THE BLOG

Can Shopping Local Save Detroit?

02/20/2015 05:04 pm ET | Updated Apr 22, 2015

      If there is one thing in abundance in Detroit, it's saviors.  From financiers to philanthropists to entrepreneurs, we have as many saviors as we do vacant lots.  As a recovering participant in the "save Detroit" movement, let me tell you there is no one person, no one plan, no one answer for Detroit.  And, more importantly Detroit doesn't need to be saved.

      Detroit needs work.  It needs improvement.  There are very real, very serious ongoing struggles.  But to say Detroit needs to be saved is to imply a need for rescue from without and to disregard the good within.  We don't need one great act of salvation from a singular celebrity savior.  We need 700,000 small steps (and just a few big ones) to keep heading in the right direction - 700,000 small steps that have already begun, and we need most of those steps to come from those of us already here.

      Grand schemes are great, but what can those of us more interested in small steps and the long run do to improve our great big small town?  The list is long: Say hello to your neighbor, plant a tree, carpool, talk about the schools - a lot, talk about transit, talk about race, VOTE!, read the Detroit Future City plan (whether you choose to agree with it or not), take an interest, volunteer, and support local businesses.

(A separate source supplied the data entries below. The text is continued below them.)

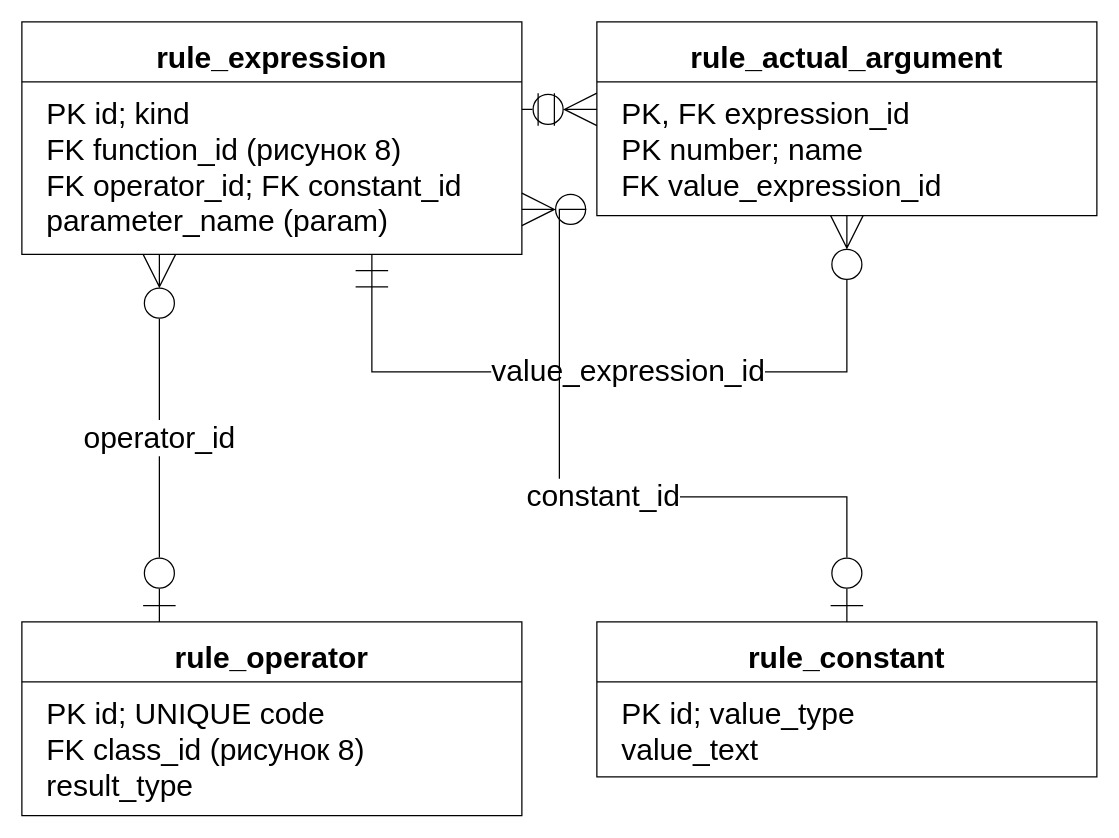
This is utils/lab7/diagrams/09_erd_calls.drawio from 10xtheo/mispris-sem7, a draw.io file, before an edit. Source tidied: cells renumbered, new cells numbered last; positions are measured from the earlier drawing's top-left corner, leaving out a move shared by most shapes. Both pictures are drawn from the tidied source at 125%, with x=0, y=0 at pixel (21, 21).
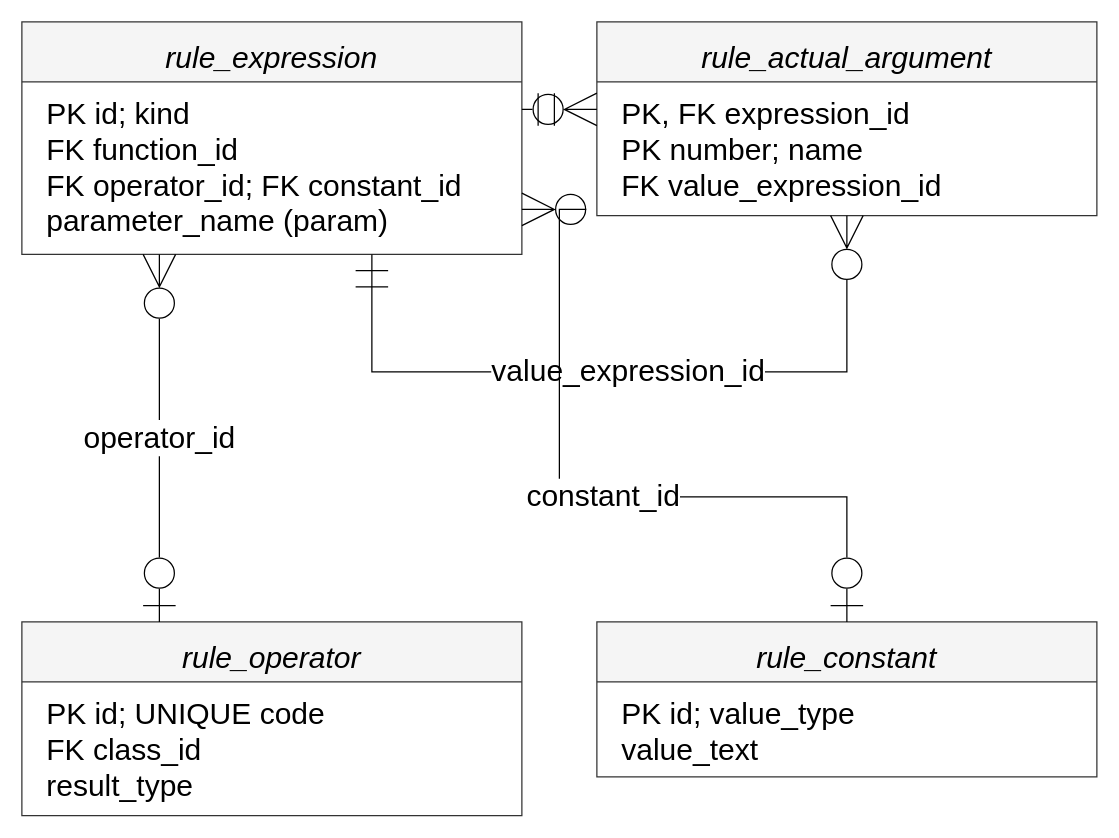
After the change.

Change to the diagram source:
```diff
@@
 <mxGraphModel>
   <root>
     <mxCell id="0" />
     <mxCell id="1" parent="0" />
-    <mxCell id="2" value="rule_expression" style="rounded=0;whiteSpace=wrap;html=1;align=center;verticalAlign=top;fontFamily=Arial;fontSize=24;spacing=10;fillColor=#ffffff;strokeColor=#000000;shape=swimlane;startSize=48;fontStyle=1;swimlaneFillColor=#ffffff;" parent="1" vertex="1">
+    <mxCell id="2" value="rule_expression" style="rounded=0;whiteSpace=wrap;html=1;align=center;verticalAlign=top;fontFamily=Arial;fontSize=24;spacing=10;fillColor=#f5f5f5;strokeColor=#333333;shape=swimlane;startSize=48;fontStyle=2;swimlaneFillColor=#ffffff;" parent="1" vertex="1">
       <mxGeometry width="400" height="186" as="geometry" />
     </mxCell>
-    <mxCell id="3" value="PK id; kind&lt;br&gt;FK function_id (рисунок 8)&lt;br&gt;FK operator_id; FK constant_id&lt;br&gt;parameter_name (param)" style="text;html=1;align=left;verticalAlign=top;fontFamily=Arial;fontSize=24;spacingLeft=18;spacingTop=5;fillColor=none;strokeColor=none;" parent="2" vertex="1">
+    <mxCell id="3" value="PK id; kind&lt;br&gt;FK function_id&lt;br&gt;FK operator_id; FK constant_id&lt;br&gt;parameter_name (param)" style="text;html=1;align=left;verticalAlign=top;fontFamily=Arial;fontSize=24;spacingLeft=18;spacingTop=5;fillColor=none;strokeColor=none;" parent="2" vertex="1">
       <mxGeometry y="48" width="400" height="138" as="geometry" />
     </mxCell>
-    <mxCell id="4" value="rule_actual_argument" style="rounded=0;whiteSpace=wrap;html=1;align=center;verticalAlign=top;fontFamily=Arial;fontSize=24;spacing=10;fillColor=#ffffff;strokeColor=#000000;shape=swimlane;startSize=48;fontStyle=1;swimlaneFillColor=#ffffff;" parent="1" vertex="1">
+    <mxCell id="4" value="rule_actual_argument" style="rounded=0;whiteSpace=wrap;html=1;align=center;verticalAlign=top;fontFamily=Arial;fontSize=24;spacing=10;fillColor=#f5f5f5;strokeColor=#333333;shape=swimlane;startSize=48;fontStyle=2;swimlaneFillColor=#ffffff;" parent="1" vertex="1">
       <mxGeometry x="460" width="400" height="155" as="geometry" />
     </mxCell>
     <mxCell id="5" value="PK, FK expression_id&lt;br&gt;PK number; name&lt;br&gt;FK value_expression_id" style="text;html=1;align=left;verticalAlign=top;fontFamily=Arial;fontSize=24;spacingLeft=18;spacingTop=5;fillColor=none;strokeColor=none;" parent="4" vertex="1">
       <mxGeometry y="48" width="400" height="107" as="geometry" />
     </mxCell>
-    <mxCell id="6" value="rule_operator" style="rounded=0;whiteSpace=wrap;html=1;align=center;verticalAlign=top;fontFamily=Arial;fontSize=24;spacing=10;fillColor=#ffffff;strokeColor=#000000;shape=swimlane;startSize=48;fontStyle=1;swimlaneFillColor=#ffffff;" parent="1" vertex="1">
+    <mxCell id="6" value="rule_operator" style="rounded=0;whiteSpace=wrap;html=1;align=center;verticalAlign=top;fontFamily=Arial;fontSize=24;spacing=10;fillColor=#f5f5f5;strokeColor=#333333;shape=swimlane;startSize=48;fontStyle=2;swimlaneFillColor=#ffffff;" parent="1" vertex="1">
       <mxGeometry y="480" width="400" height="155" as="geometry" />
     </mxCell>
-    <mxCell id="7" value="PK id; UNIQUE code&lt;br&gt;FK class_id (рисунок 8)&lt;br&gt;result_type" style="text;html=1;align=left;verticalAlign=top;fontFamily=Arial;fontSize=24;spacingLeft=18;spacingTop=5;fillColor=none;strokeColor=none;" parent="6" vertex="1">
+    <mxCell id="7" value="PK id; UNIQUE code&lt;br&gt;FK class_id&lt;br&gt;result_type" style="text;html=1;align=left;verticalAlign=top;fontFamily=Arial;fontSize=24;spacingLeft=18;spacingTop=5;fillColor=none;strokeColor=none;" parent="6" vertex="1">
       <mxGeometry y="48" width="400" height="107" as="geometry" />
     </mxCell>
-    <mxCell id="8" value="rule_constant" style="rounded=0;whiteSpace=wrap;html=1;align=center;verticalAlign=top;fontFamily=Arial;fontSize=24;spacing=10;fillColor=#ffffff;strokeColor=#000000;shape=swimlane;startSize=48;fontStyle=1;swimlaneFillColor=#ffffff;" parent="1" vertex="1">
+    <mxCell id="8" value="rule_constant" style="rounded=0;whiteSpace=wrap;html=1;align=center;verticalAlign=top;fontFamily=Arial;fontSize=24;spacing=10;fillColor=#f5f5f5;strokeColor=#333333;shape=swimlane;startSize=48;fontStyle=2;swimlaneFillColor=#ffffff;" parent="1" vertex="1">
       <mxGeometry x="460" y="480" width="400" height="124" as="geometry" />
     </mxCell>
     <mxCell id="9" value="PK id; value_type&lt;br&gt;value_text" style="text;html=1;align=left;verticalAlign=top;fontFamily=Arial;fontSize=24;spacingLeft=18;spacingTop=5;fillColor=none;strokeColor=none;" parent="8" vertex="1">
       <mxGeometry y="48" width="400" height="76" as="geometry" />
     </mxCell>
     <mxCell id="10" style="edgeStyle=orthogonalEdgeStyle;rounded=0;html=1;endArrow=open;fontFamily=Arial;fontSize=24;labelBackgroundColor=#ffffff;exitX=0.0;exitY=0.45161290322580644;entryX=1.0;entryY=0.3763440860215054;endArrow=none;startArrow=none;startArrow=ERzeroToMany;endArrow=ERmandOne;startFill=0;endFill=0;startSize=24;endSize=24;" parent="1" edge="1" source="4" target="2">
       <mxGeometry relative="1" as="geometry" />
     </mxCell>
     <mxCell id="11" value="value_expression_id" style="edgeStyle=orthogonalEdgeStyle;rounded=0;html=1;endArrow=open;fontFamily=Arial;fontSize=24;labelBackgroundColor=#ffffff;exitX=0.5;exitY=1.0;entryX=0.7;entryY=1.0;endArrow=none;startArrow=none;startArrow=ERzeroToMany;endArrow=ERmandOne;startFill=0;endFill=0;startSize=24;endSize=24;" parent="1" edge="1" source="4" target="2">
       <mxGeometry relative="1" as="geometry">
         <Array as="points">
           <mxPoint x="660" y="280" />
           <mxPoint x="280" y="280" />
         </Array>
       </mxGeometry>
     </mxCell>
     <mxCell id="12" value="operator_id" style="edgeStyle=orthogonalEdgeStyle;rounded=0;html=1;endArrow=open;fontFamily=Arial;fontSize=24;labelBackgroundColor=#ffffff;exitX=0.275;exitY=1.0;entryX=0.275;entryY=0.0;endArrow=none;startArrow=none;startArrow=ERzeroToMany;endArrow=ERzeroToOne;startFill=0;endFill=0;startSize=24;endSize=24;" parent="1" edge="1" source="2" target="6">
       <mxGeometry relative="1" as="geometry" />
     </mxCell>
     <mxCell id="13" value="constant_id" style="edgeStyle=orthogonalEdgeStyle;rounded=0;html=1;endArrow=open;fontFamily=Arial;fontSize=24;labelBackgroundColor=#ffffff;exitX=1.0;exitY=0.8064516129032258;entryX=0.5;entryY=0.0;endArrow=none;startArrow=none;startArrow=ERzeroToMany;endArrow=ERzeroToOne;startFill=0;endFill=0;startSize=24;endSize=24;" parent="1" edge="1" source="2" target="8">
       <mxGeometry relative="1" as="geometry">
         <Array as="points">
           <mxPoint x="430" y="150" />
           <mxPoint x="430" y="380" />
           <mxPoint x="660" y="380" />
         </Array>
       </mxGeometry>
     </mxCell>
   </root>
 </mxGraphModel>
```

This is a big small step.  The economic benefits of shopping locally cannot be over stated.  Supporting local businesses strengthens neighborhoods, supports innovation, creates jobs, and in most cases even helps heal the environment.  According to the research firm Civic Economics, On average, 48 percent of each purchase at local independent businesses was recirculated locally, compared to less than 14 percent of purchases at chain stores/franchises.  That is a lot more money staying in Detroit!  More information on these studies is available here.

The Balle Institute estimates that if 25% of Detroit's food could be sourced locally, it would generate nearly 5,000 jobs, create $20 million in new local taxes, and $125 million in new household income.

If Detroit stands to reap such benefits from localizing just 25% of food production, imagine the impact if we could localize 25% of the entire economy!   Clothes, furniture, books, toys, art, sporting goods, bicycles - you can find nearly anything through local businesses if you just know where to look.

That can be one of the major hurdles to shopping locally.  Small businesses and entrepreneurs who are just starting out are rarely the first resources that show up in internet searches.  They often have limited money for advertising and may not even have a physical location from which they can operate.  Well, Eastern Market is working to change that.

Shop Local Detroit

Eastern Market has been a powerhouse in local food for decades, and last summer, they launched the Sunday Street Market, a local alternative to the shopping mall aimed at connecting local businesses and entrepreneurs with consumers looking for unique non-food products and a vibrant shopping experience.  By leveraging an already well-known shopping venue at an underutilized time, the Sunday Street Market is able to offer prime and reliable retail space to makers, entrepreneurs, and small businesses for a small fraction of what a storefront would cost - and to offer those of us looking to support the local economy a one-stop-shop, if you will.

This summer, the Sunday Street Market returns with even more vendors, products, and services.  There is also a children's activity center every week, regular food truck rallies, and both new and returning entertainment and events.  Did you miss the Market Renaissance Festival (by the Michigan Renaissance Festival) last year?  They'll be back this year (August 9th)!  Feel like taking in a Detroit Derby Girls bout while noshing some amazing food truck faire?  You'll have two chances this summer.

So pick up some litter, drink a bottle of Dirty Blonde, and swing hit up some local businesses next time you need a new T-shirt or kitchen table.  Then, in 20 years, you can tell people how you saved Detroit.

The Sunday Street Market runs every Sunday June through October.  The Market is currently accepting applications for vendors for all market days.  The application can be found at EasternMarket.com.  The application deadline is March 9th, 2015.

Explore Eastern Market online at Facebook.com/EasternMarketDetroit and @EasternMarket on Twitter and Instagram.  Official hashtags: #SundayStMkt #EasternMkt.

Image courtesy of Eastern Market.